    I wouldn't really shy away from graphite entirely, just be aware that its not a no-movement guarentee. Your concerns about cold are probably not justified, the resins in graphite may do bad things if they get very hot (epoxys usually soften up around 150 degrees), but getting very cold shouldn't be as much of a problem.


    Nov 24, 2001
    New York,NY
    I still can't figure out the original questions concerns? Graphite is in the minority league of haveing any kind of stability problems which has been proven for years. Yes, there are very minimal exceptions that have had a "problem" if that is what you'd call it after the extreme abuse it endured(cold/heat/sun etc...)

    The biggest issue with a graphite neck is if you like the sound & feel, NOT its stability.
    Wood doesn't have half the structual stability of graphite & it doesn't stop or concern people about its movement when choosen for construction. Yes, they have truss rods but that doesn't sought all the possible problems out.
    There will always be the freak problem that pops up with any style construction bass, regardless of manufacturer, but as said earlier, it's rare but does happen.
    Buy it for what you like in sound & playabilty/comfort first...


    PS: Here's my Legacy, never a problem in yrs & it's been all over the world(climates)with me...


    Nov 24, 2001
    New York,NY
    @Mental Octopus,

    If you can, get the serial# of the bass & call Joe Zon. Maybe he can give you the info you want about that particular piece & the history of problems, if any, in that years production.

  16. gyancey


    Mar 25, 2002
    Austin, TX
    A point about instrument care: Graphite, wood, impregnated wood, plastic, reconsituted mouse hair, whatever. The rule of thumb is your instrument is comfortable wherever your are comfortable, i.e. not in a car trunk in LA during the summer or out in the cold.
  17. fretlessrock

    fretlessrock Supporting Member

    Aug 8, 2002
    I live in CT and my Zon Sonus 5 fretless has been as stable as could be. A funny trait is that it might go a *little* sharp or flat moving between temps. But when it does, each string goes out by the same amount. The Strobostomp does not lie :cool:

    The neck does not move so I can't imagine where a truss would be needed. The thing is like a monolith. If you like the way it plays then you will like it every day.

    I guess it is normal to have reservations. Here's my take: Bass players used to have hard to adjust truss rods and almost never did any tweaking. But hey, a one-piece maple neck doesn't move a lot, and not in the way that causes excess relief. Then the easy-access truss made quick adjustments possible, and some of those skinny maple necks would make nice barometers, so that was good. But on a bass like the Sonus you have a setup with virtually no chance for differential expansion. If the entire neck moves at the same rate then you never have a change in relief. Viola!
  18. Groundloop


    Jun 21, 2005
    Excellent point.
  19. buzzbass

    buzzbass Shoo Shoo Retarded Flu !

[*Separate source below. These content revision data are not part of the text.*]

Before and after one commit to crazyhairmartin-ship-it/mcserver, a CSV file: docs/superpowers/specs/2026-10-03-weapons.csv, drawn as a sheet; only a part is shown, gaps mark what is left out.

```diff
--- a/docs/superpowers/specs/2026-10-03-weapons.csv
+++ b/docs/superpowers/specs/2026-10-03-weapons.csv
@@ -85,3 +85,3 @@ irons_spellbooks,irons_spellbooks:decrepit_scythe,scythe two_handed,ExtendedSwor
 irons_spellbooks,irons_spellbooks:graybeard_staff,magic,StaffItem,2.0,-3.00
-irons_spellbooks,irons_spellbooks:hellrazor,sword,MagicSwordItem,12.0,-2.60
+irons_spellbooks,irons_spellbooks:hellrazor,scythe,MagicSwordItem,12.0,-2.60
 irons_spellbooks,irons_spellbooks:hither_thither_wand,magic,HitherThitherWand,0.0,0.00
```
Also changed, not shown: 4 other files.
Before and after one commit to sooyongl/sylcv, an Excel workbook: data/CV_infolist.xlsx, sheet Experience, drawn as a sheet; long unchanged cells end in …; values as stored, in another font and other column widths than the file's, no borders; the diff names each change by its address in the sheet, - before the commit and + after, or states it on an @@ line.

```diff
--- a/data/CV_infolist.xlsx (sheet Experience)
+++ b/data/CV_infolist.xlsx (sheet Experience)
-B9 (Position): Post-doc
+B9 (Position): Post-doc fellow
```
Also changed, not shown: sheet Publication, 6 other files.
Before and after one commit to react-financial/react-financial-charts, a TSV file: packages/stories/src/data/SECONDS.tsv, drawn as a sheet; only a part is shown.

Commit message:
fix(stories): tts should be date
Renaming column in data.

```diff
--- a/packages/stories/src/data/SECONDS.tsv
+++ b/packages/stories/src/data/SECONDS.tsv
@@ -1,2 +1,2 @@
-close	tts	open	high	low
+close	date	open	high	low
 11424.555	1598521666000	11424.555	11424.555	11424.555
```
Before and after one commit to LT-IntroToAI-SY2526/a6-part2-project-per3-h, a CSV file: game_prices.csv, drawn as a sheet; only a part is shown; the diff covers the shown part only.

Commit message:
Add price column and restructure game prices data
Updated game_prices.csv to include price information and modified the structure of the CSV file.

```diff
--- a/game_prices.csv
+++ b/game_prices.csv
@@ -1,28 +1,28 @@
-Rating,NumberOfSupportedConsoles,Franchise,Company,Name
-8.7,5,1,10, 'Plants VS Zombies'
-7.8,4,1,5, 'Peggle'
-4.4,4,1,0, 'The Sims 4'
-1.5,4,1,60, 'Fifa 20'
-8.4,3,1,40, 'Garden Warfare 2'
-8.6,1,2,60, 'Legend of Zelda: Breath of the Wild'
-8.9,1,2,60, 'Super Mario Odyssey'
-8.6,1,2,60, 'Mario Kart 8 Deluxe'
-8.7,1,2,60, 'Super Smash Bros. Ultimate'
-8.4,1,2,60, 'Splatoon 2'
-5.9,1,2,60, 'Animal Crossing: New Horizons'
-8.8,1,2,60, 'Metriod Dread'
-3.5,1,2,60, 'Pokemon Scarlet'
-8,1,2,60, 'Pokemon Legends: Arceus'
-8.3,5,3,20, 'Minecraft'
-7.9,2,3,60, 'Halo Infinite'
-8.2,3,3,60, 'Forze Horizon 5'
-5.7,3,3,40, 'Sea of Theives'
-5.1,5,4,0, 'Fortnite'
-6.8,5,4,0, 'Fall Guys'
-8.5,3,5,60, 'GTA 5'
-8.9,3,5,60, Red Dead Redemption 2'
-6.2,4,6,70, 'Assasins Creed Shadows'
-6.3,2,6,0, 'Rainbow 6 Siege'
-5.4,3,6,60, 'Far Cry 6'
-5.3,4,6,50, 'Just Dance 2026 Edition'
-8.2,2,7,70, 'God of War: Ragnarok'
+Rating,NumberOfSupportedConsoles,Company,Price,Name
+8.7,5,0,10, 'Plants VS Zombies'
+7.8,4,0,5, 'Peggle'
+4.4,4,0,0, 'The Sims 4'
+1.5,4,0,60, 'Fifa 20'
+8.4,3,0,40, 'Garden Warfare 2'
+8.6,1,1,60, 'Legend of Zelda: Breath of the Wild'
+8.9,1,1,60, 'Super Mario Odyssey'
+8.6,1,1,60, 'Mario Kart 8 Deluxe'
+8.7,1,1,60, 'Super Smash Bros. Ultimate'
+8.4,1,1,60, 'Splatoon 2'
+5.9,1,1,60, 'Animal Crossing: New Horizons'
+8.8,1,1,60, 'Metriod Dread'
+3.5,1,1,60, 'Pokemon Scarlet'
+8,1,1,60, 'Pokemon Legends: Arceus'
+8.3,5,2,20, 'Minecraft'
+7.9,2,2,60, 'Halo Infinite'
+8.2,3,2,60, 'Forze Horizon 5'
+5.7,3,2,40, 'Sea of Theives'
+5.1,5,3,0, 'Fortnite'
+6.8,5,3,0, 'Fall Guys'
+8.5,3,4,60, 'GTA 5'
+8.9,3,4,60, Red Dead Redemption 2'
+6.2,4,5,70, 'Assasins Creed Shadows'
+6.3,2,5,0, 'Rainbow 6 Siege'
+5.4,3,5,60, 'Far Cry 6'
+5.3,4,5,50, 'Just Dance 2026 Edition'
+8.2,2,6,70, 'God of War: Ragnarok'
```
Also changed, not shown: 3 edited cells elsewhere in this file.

    Apr 23, 2003
    I have 2 sonus 5s and the necks NEVER move, EVER. Neither one has had a setup in over 5 yrs. I just put new strings on every once and a while
  20. Thumper

    Thumper Supporting Member

    Mar 22, 2000
    Layton, UT
    My Zon Sonus 5/1 is my travel bass. It goes on the road at least 12 weeks a year from the Utah desert to: Ohio, Missouri, Georgia, and Arizona. It'll also see the far East next year.

    No problems yet in over 20 trips.